Work required >>
Every line below that holds the word "spatial" counts once; please tally them and give only the total.

Given records >>
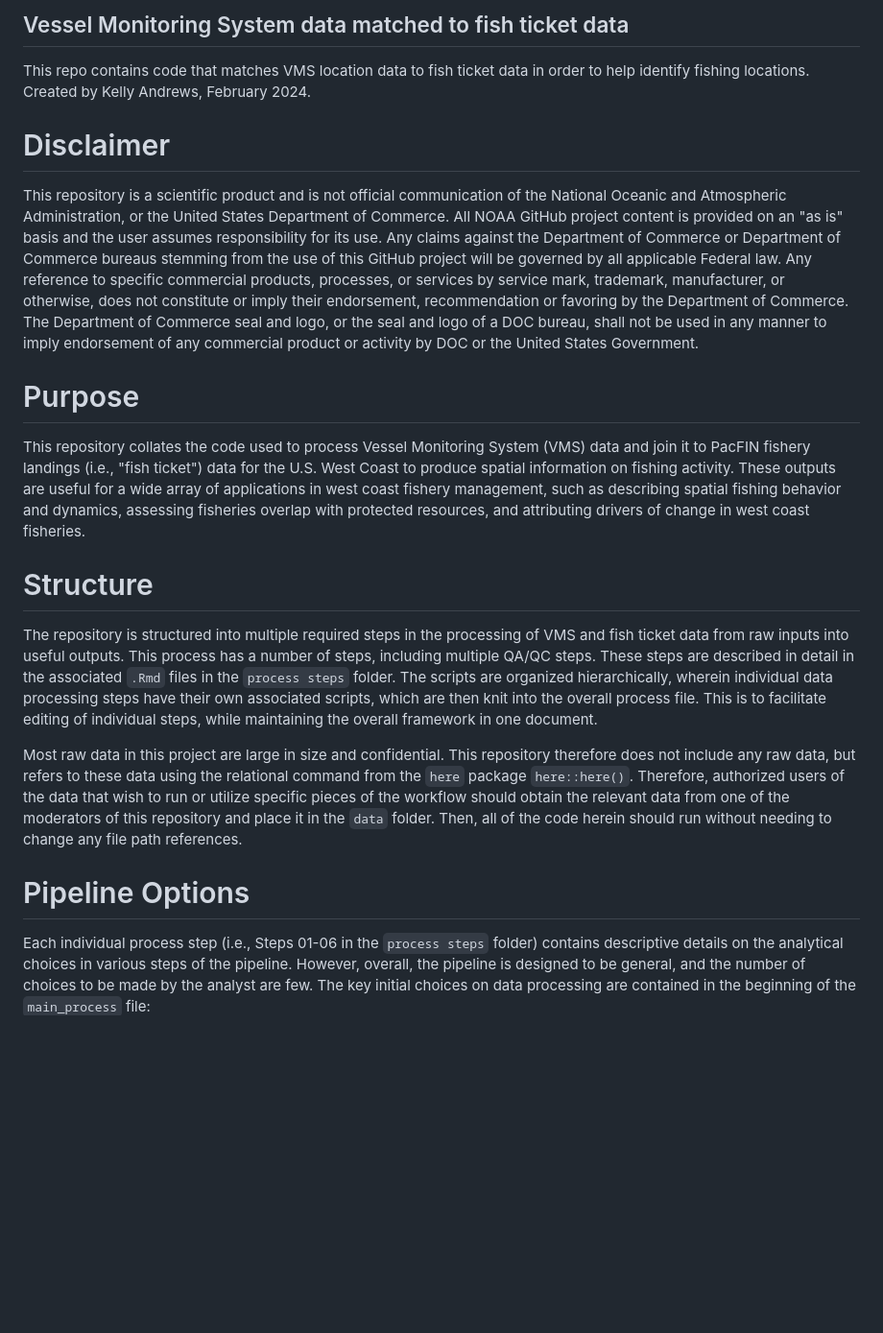
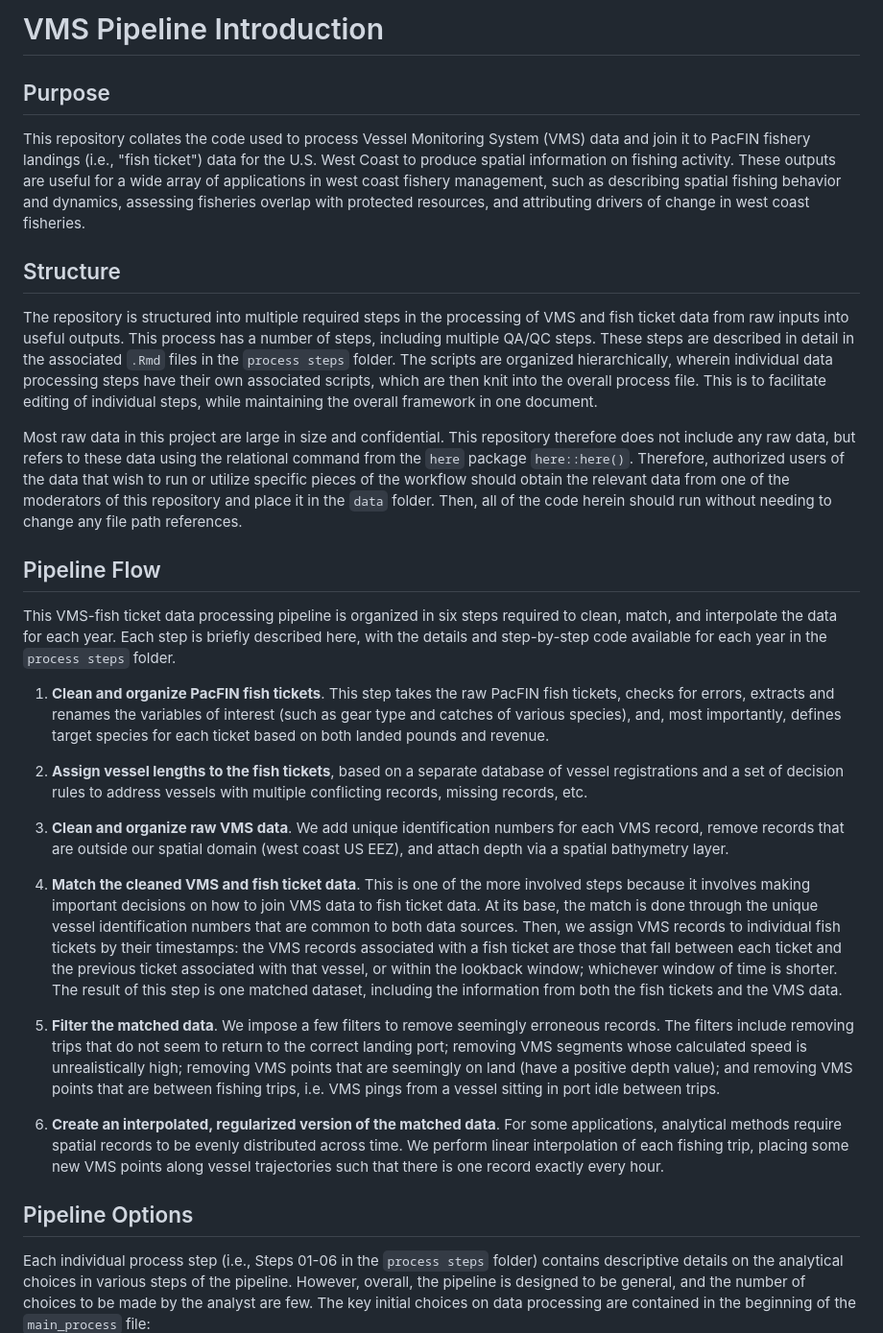
Before and after one commit to noaa-nwfsc/VMS-pipeline, a Markdown page: README.md, the part around one of its changes. Shown at 96% size. Rendered like a GitHub page; blank space fills up the shorter version.

```diff
--- a/README.md
+++ b/README.md
@@ -1,19 +1,30 @@
-## Vessel Monitoring System data matched to fish ticket data
-This repo contains code that matches VMS location data to fish ticket data in order to help identify fishing locations. Created by Kelly Andrews, February 2024.
+# VMS Pipeline Introduction
 
-# Disclaimer
-
-This repository is a scientific product and is not official communication of the National Oceanic and Atmospheric Administration, or the United States Department of Commerce. All NOAA GitHub project content is provided on an "as is" basis and the user assumes responsibility for its use. Any claims against the Department of Commerce or Department of Commerce bureaus stemming from the use of this GitHub project will be governed by all applicable Federal law. Any reference to specific commercial products, processes, or services by service mark, trademark, manufacturer, or otherwise, does not constitute or imply their endorsement, recommendation or favoring by the Department of Commerce. The Department of Commerce seal and logo, or the seal and logo of a DOC bureau, shall not be used in any manner to imply endorsement of any commercial product or activity by DOC or the United States Government.
-
-# Purpose
+## Purpose
 This repository collates the code used to process Vessel Monitoring System (VMS) data and join it to PacFIN fishery landings (i.e., "fish ticket") data for the U.S. West Coast to produce spatial information on fishing activity. These outputs are useful for a wide array of applications in west coast fishery management, such as describing spatial fishing behavior and dynamics, assessing fisheries overlap with protected resources, and attributing drivers of change in west coast fisheries.
 
-# Structure
+## Structure
 The repository is structured into multiple required steps in the processing of VMS and fish ticket  data from raw inputs into useful outputs. This process has a number of steps, including multiple QA/QC steps. These steps are described in detail in the associated `.Rmd` files in the `process steps` folder. The scripts are organized hierarchically, wherein individual data processing steps have their own associated scripts, which are then knit into the overall process file. This is to facilitate editing of individual steps, while maintaining the overall framework in one document.
 
 Most raw data in this project are large in size and confidential. This repository therefore does not include any raw data, but refers to these data using the relational command from the `here` package `here::here()`. Therefore, authorized users of the data that wish to run or utilize specific pieces of the workflow should obtain the relevant data from one of the moderators of this repository and place it in the `data` folder. Then, all of the code herein should run without needing to change any file path references.
 
-# Pipeline Options
+## Pipeline Flow
+
+This VMS-fish ticket data processing pipeline is organized in six steps required to clean, match, and interpolate the data for each year. Each step is briefly described here, with the details and step-by-step code available for each year in the `process steps` folder.
+
+1. **Clean and organize PacFIN fish tickets**. This step takes the raw PacFIN fish tickets, checks for errors, extracts and renames the variables of interest (such as gear type and catches of various species), and, most importantly, defines target species for each ticket based on both landed pounds and revenue.
+
+2. **Assign vessel lengths to the fish tickets**, based on a separate database of vessel registrations and a set of decision rules to address vessels with multiple conflicting records, missing records, etc.
+
+3. **Clean and organize raw VMS data**. We add unique identification numbers for each VMS record, remove records that are outside our spatial domain (west coast US EEZ), and attach depth via a spatial bathymetry layer.
+
+4. **Match the cleaned VMS and fish ticket data**. This is one of the more involved steps because it involves making important decisions on how to join VMS data to fish ticket data. At its base, the match is done through the unique vessel identification numbers that are common to both data sources. Then, we assign VMS records to individual fish tickets by their timestamps: the VMS records associated with a fish ticket are those that fall between each ticket and the previous ticket associated with that vessel, or within the lookback window; whichever window of time is shorter. The result of this step is one matched dataset, including the information from both the fish tickets and the VMS data.
+
+5. **Filter the matched data**. We impose a few filters to remove seemingly erroneous records. The filters include removing trips that do not seem to return to the correct landing port; removing VMS segments whose calculated speed is unrealistically high; removing VMS points that are seemingly on land (have a positive depth value); and removing VMS points that are between fishing trips, i.e. VMS pings from a vessel sitting in port idle between trips.
+
+6. **Create an interpolated, regularized version of the matched data**. For some applications, analytical methods require spatial records to be evenly distributed across time. We perform linear interpolation of each fishing trip, placing some new VMS points along vessel trajectories such that there is one record exactly every hour.
+
+## Pipeline Options
 
 Each individual process step (i.e., Steps 01-06 in the `process steps` folder) contains descriptive details on the analytical choices in various steps of the pipeline. However, overall, the pipeline is designed to be general, and the number of choices to be made by the analyst are few. The key initial choices on data processing are contained in the beginning of the `main_process` file:
 
```
Also changed, not shown: other parts of README.md (+17 -12 lines).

Exercise solution >>
3